Scientists Probe Mystery of 1000 Year-Old African Coins on Australian Beach

April 1st, 2013 by


Dr. Ian McIntosh of Indiana University points to where the coins were first discovered by a WWII serviceman

This July, an archaeological expedition from Indiana University-Perdue University will comb the remote outback of the Wessel Islands, in hopes of finding clues on how 1000 year-old copper coins from an African sultanate ended up on the beach there. The coins, which date from as early as the 900s AD, were found by a WWII serviceman in 1944 as he fished along the beach. He put the coins in a small container, and forgot about them for 35 years.

In 1979, he sent them to be identified.
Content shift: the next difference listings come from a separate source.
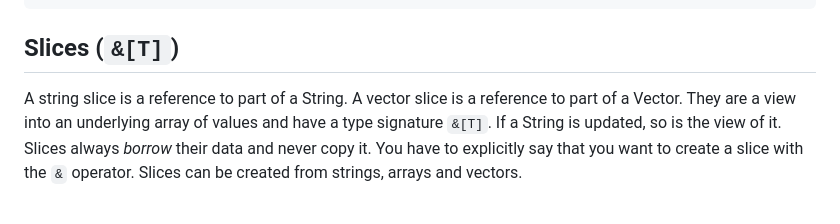
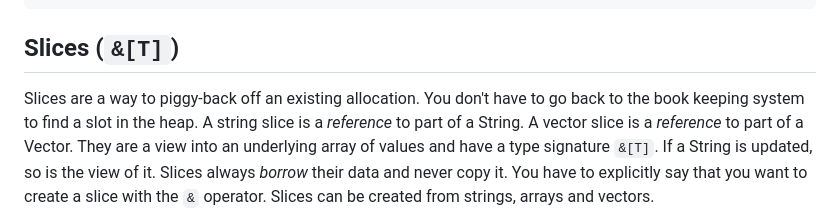
Before and after one commit to melaniebrgr/learning-computer-science, a Markdown page: 04-rust/02-vectors-iterators.md, the part around the change. Drawn GitHub-style.

Commit message:
docs(rust): :memo:

```diff
--- a/04-rust/02-vectors-iterators.md
+++ b/04-rust/02-vectors-iterators.md
@@ -126,8 +126,10 @@ for i in &mut v {
 
 ## Slices (`&[T]`)
 
-A string slice is a reference to part of a String.
-A vector slice is a reference to part of a Vector.
+Slices are a way to piggy-back off an existing allocation.
+You don't have to go back to the book keeping system to find a slot in the heap.
+A string slice is a _reference_ to part of a String.
+A vector slice is a _reference_ to part of a Vector.
 They are a view into an underlying array of values and have a type signature `&[T]`.
 If a String is updated, so is the view of it.
 Slices always _borrow_ their data and never copy it.
```
Also changed, not shown: 04-rust/05-ownership.md (+1 -0 lines), 04-rust/materials.md (+5 -5 lines).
In addition to the ancient coins from the Kilwa Sultanate near Zanzibar, he had found four coins from the Dutch East India Company, one of which dated to 1690. The Kilwa coins were the first coins minted in sub-Saharan Africa, and no one has any idea how they ended up on a beach off the north coast of Australia. Only one Kilwa coin prior to this has ever been found outside Africa- in Oman.

Dr. Ian S. McIntosh, with a grant from the Australian Geographic Society, hopes to discover the origin of the coins. Perhaps it was a shipwreck from the ancient trade route between the East Africa and the Spice Islands of Indonesia?

Two Kilwa Sultanate coppers coins found in the Wessel Islands

Two Kilwa Sultanate coppers coins found in the Wessel Islands